In re JESSE F., a Person Coming Under the Juvenile Court Law. THE PEOPLE, Plaintiff and Respondent, v. JESSE F., Defendant and Appellant.

(Opinion by Ford, J., with Carr, Acting P. J., and Sparks, J., concurring.) [137 Cal. App. 3d 165]


Quin Denvir, State Public Defender, under appointment by the Court of Appeal, Eric J. Coffill, Deputy State Public Defender, and Joan Martin, Acting Deputy State Public Defender, for Defendant and Appellant.

George Deukmejian, Attorney General, Robert H. Philibosian, Chief Assistant Attorney General, Arnold O. Overoye, Assistant Attorney General, Robert D. Marshall and Karen Ziskind, Deputy Attorneys General, for Plaintiff and Respondent.

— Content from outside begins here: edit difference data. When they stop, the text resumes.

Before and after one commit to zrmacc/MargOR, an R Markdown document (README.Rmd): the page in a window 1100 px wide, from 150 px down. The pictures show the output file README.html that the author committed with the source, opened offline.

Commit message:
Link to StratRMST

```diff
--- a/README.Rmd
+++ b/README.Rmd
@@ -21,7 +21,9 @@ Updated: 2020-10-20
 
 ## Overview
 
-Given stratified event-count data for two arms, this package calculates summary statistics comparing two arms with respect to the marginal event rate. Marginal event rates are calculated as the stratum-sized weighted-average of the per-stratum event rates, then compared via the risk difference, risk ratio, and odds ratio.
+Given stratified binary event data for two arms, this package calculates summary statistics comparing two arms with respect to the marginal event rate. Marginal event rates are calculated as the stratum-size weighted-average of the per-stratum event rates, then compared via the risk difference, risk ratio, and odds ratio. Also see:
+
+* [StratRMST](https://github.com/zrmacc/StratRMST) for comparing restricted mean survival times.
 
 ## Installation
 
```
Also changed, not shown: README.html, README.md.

Jesse F. appeals from an order of the San Joaquin County Juvenile Court committing him to the California Youth Authority (CYA) and fixing his maximum period of confinement at 14 years. The order came after the Los Angeles County Juvenile Court sustained a petition (Welf. & Inst. Code, § 602) charging him with five counts: count I, attempted robbery (Pen. Code, §§ 211, 213) while personally armed with a knife (Pen. Code, § 12022.3) [sic]; count II, assault with a deadly weapon (Pen. Code, § 245, subd. (a)) while personally armed with a knife (Pen. Code, § 12022.3) [sic]; count III, robbery (Pen. Code, § 211) while personally armed with a bat and knife (Pen. Code, § 12022.3) [sic], with infliction of great bodily injury (Pen. Code, § 12022.7); count IV, assault with a deadly weapon (Pen. Code, § 245, subd (a)) while personally armed with a bat and knife (Pen. Code, § 12022.3) [sic], with great bodily injury (Pen. Code, § 12022.7); count V, attempted murder (Pen. Code, §§ 664, 187) with use of a bat and knife. (Pen. Code, § 12022, subd. (b).) fn. 1 [137 Cal. App. 3d 167]

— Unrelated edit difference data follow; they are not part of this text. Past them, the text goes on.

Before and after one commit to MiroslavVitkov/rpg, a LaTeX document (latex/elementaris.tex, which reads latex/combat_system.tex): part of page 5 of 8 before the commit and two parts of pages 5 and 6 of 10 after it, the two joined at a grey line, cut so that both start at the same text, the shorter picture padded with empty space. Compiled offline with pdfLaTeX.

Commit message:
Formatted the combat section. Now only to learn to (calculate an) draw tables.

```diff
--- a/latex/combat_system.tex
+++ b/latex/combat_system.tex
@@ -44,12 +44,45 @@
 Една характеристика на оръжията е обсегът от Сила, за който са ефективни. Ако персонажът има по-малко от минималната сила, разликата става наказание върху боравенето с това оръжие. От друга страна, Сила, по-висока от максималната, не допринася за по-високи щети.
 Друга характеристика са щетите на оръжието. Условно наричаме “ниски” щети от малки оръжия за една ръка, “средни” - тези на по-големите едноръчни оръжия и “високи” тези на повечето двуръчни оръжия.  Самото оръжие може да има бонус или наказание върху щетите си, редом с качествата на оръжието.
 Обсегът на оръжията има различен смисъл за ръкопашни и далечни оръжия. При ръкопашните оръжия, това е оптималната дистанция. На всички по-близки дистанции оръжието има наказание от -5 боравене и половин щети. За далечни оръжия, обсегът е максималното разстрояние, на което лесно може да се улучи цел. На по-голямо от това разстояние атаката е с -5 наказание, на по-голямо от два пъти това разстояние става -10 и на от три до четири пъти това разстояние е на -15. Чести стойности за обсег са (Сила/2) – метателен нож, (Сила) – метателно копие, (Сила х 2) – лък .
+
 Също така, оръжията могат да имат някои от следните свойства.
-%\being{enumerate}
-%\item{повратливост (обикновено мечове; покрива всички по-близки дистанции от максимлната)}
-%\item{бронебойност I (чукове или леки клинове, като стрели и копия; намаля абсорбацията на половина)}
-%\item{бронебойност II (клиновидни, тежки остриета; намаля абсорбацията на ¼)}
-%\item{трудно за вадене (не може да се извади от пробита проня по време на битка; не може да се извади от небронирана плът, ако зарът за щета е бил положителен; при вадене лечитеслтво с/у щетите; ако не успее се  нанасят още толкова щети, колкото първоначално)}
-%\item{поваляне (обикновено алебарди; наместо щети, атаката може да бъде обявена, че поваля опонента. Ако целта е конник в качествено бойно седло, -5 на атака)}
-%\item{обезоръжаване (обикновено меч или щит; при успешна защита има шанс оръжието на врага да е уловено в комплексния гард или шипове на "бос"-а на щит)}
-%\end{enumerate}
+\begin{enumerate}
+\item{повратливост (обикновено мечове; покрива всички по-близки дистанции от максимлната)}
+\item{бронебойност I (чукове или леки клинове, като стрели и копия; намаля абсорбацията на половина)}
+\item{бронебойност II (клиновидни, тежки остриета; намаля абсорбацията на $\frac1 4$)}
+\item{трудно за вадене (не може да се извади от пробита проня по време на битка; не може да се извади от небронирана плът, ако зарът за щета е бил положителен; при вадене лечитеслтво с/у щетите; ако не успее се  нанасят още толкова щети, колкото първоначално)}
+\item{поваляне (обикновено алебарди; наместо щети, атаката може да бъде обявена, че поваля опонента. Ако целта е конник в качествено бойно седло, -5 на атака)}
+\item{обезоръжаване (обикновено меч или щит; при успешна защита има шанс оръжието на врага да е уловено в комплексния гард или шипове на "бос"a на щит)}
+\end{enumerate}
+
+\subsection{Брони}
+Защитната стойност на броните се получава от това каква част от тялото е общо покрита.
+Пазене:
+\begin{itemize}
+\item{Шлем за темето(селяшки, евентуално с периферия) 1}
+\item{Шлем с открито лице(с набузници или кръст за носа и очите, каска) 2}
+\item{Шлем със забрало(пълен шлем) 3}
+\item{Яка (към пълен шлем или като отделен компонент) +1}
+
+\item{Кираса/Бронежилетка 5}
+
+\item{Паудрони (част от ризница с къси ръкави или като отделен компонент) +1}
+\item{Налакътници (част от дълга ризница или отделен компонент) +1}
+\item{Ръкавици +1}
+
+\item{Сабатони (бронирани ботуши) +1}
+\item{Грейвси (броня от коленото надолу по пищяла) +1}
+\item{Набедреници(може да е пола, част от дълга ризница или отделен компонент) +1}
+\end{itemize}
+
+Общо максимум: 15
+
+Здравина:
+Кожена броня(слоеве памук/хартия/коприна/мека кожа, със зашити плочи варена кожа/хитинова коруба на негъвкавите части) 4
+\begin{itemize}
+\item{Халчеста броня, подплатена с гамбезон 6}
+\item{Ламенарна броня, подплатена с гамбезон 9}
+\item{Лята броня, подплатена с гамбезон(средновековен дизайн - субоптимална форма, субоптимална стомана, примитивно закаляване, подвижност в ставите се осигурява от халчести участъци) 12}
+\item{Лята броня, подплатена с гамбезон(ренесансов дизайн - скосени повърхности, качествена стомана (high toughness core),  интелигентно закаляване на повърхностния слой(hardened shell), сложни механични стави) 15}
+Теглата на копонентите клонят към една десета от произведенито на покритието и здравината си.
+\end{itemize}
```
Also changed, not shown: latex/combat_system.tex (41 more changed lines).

The two significant issues on appeal are (1) whether the juvenile court must state reasons for imposing consecutive terms when calculating a minor's maximum term of confinement, and (2) whether the robbery in count III and attempted murder in count V are an indivisible transaction, so that one must be stayed under Penal Code section 654. We answer both questions in the negative. fn. 2

Counts I and II

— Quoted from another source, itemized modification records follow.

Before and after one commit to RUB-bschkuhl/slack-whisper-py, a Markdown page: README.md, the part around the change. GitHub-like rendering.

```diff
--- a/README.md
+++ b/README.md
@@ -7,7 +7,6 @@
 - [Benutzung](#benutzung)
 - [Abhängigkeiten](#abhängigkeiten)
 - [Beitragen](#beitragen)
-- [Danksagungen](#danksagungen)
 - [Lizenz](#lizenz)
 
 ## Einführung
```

On May 15, 1981, Lawrence L. was living at the Boy's Optimist Home in Los Angeles. During the night Jesse entered Lawrence's room and began to go through a cupboard containing his belongings. Lawrence jumped out of bed and confronted Jesse; Jesse grabbed him, twisted his arm behind his back, and put a knife to his neck. Jesse asked Lawrence where his money was; Lawrence replied he had none. Jesse ordered Lawrence to put his head under the blanket and keep quiet or Jesse would shoot him. Jesse then left the room.

Counts III, IV, and V

Later that same night Jesse and two others rushed into the office of the home's night counselor, Gary Scotton. After scuffling and cutting his hand, they pulled Scotton's jacket up over his head, took his keys, and led him at knife and gunpoint out to his car in front of the home. When they arrived at the car Scotton was made to lie face down on the ground. One boy took his watch and money from him while the others searched his car. Scotton heard one of the boys say they should take him with them; at this, Scotton attempted to rise, but was told he would be killed if he tried to again. A few seconds later Scotton got up and ran. As he did he was cut across the eye and hit on the back of the head. He escaped but required five days' hospitalization.


We treat first the issue of consecutive terms.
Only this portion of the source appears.